-- RECORDS FOR THIS EXERCISE --
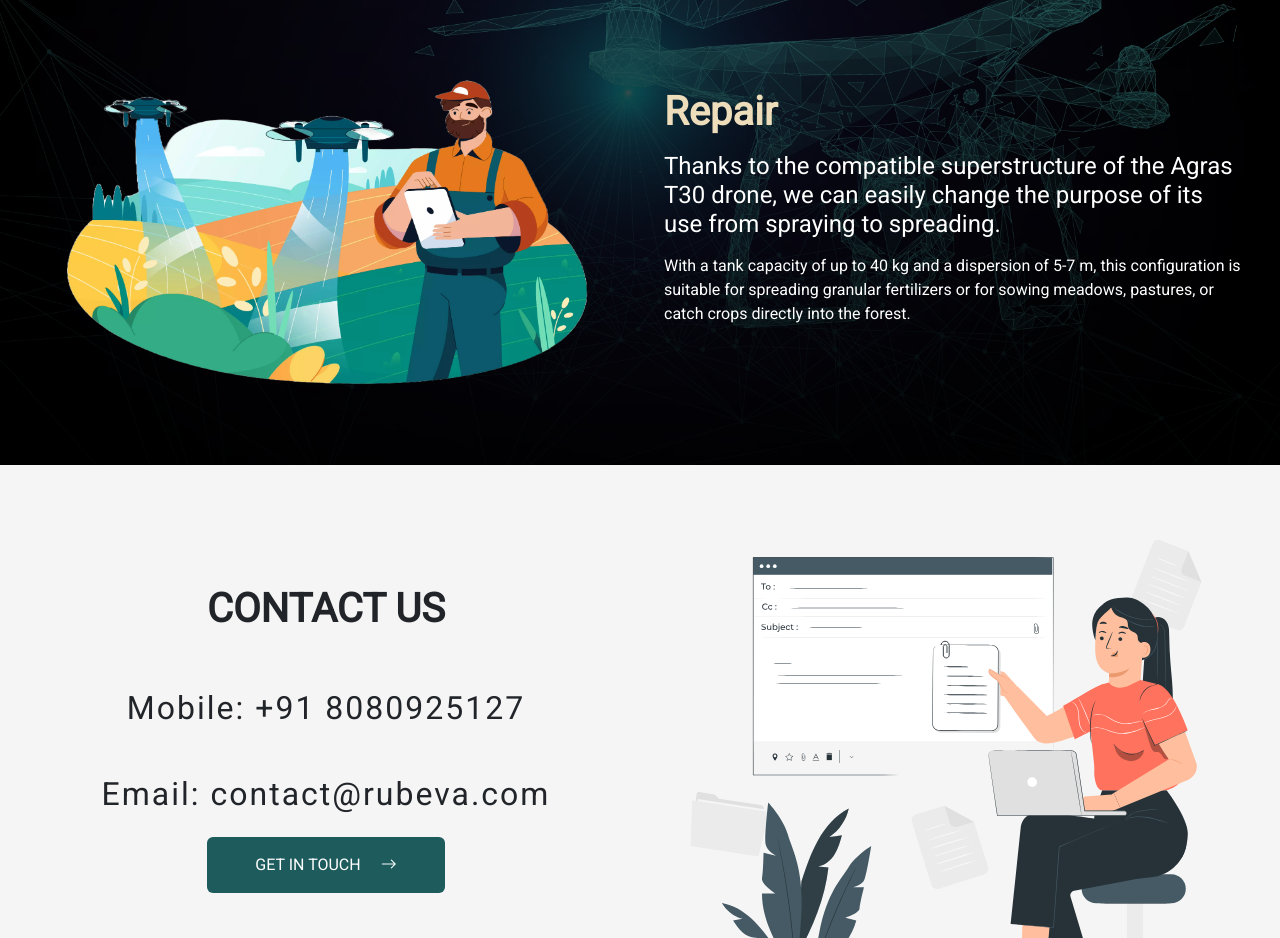
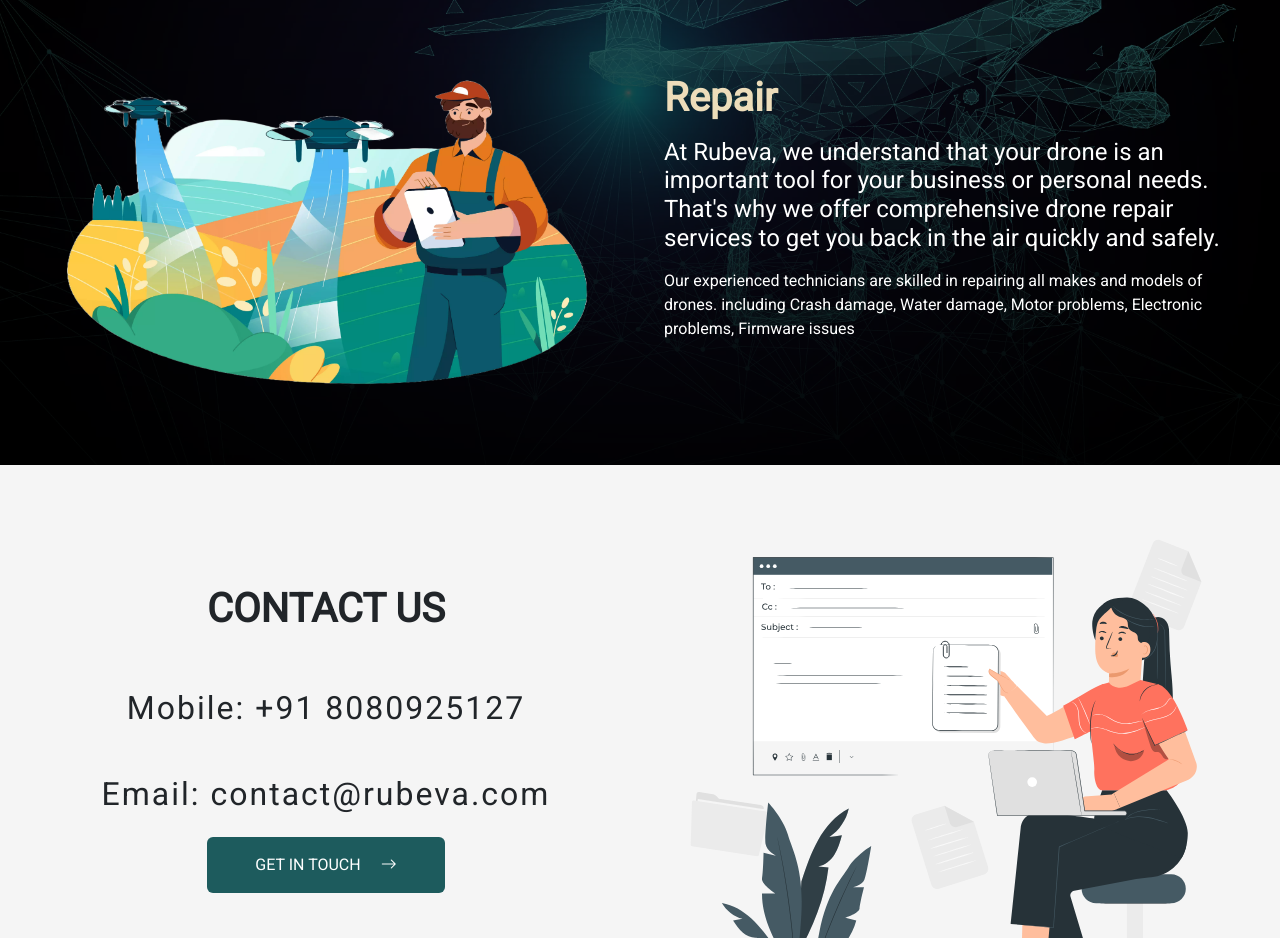
Before and after one commit to RubevaCode/website, a plain HTML site: page index.html in a window 1280 px wide. Shown: the part 2796-3734 px from the top of the page. Drawn offline with Linux system fonts and the light colour scheme.

Commit message:
Updated repair section

```diff
--- a/index.html
+++ b/index.html
@@ -243,18 +243,17 @@
                     <h1 class="c-text-orange fw-bold mb-3">Repair</h1>
 
                     <h4 class="text-white mb-3">
-                        Thanks to the compatible superstructure of the Agras T30 drone, we can easily change the purpose
-                        of
-                        its use from
-                        spraying to spreading.
-
+                        At Rubeva, we understand that your drone is an important tool for your business or personal needs. That's why we offer comprehensive drone repair services to get you back in the air quickly and safely.
                     </h4>
 
                     <p class="text-white fw-medium mb-5">
-                        With a tank capacity of up to 40 kg and a dispersion of 5-7 m, this configuration is suitable
-                        for
-                        spreading granular
-                        fertilizers or for sowing meadows, pastures, or catch crops directly into the forest.
+                        Our experienced technicians are skilled in repairing all makes and models of drones. including
+
+                        Crash damage,
+                        Water damage,
+                        Motor problems,
+                        Electronic problems,
+                        Firmware issues
                     </p>
                 </div>
             </div>
```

-- TASK TO COMPLETE --
Work out how many lines of the material contain the string "problems"; nothing except that figure should be given.

-- EXPECTED ANSWER --
2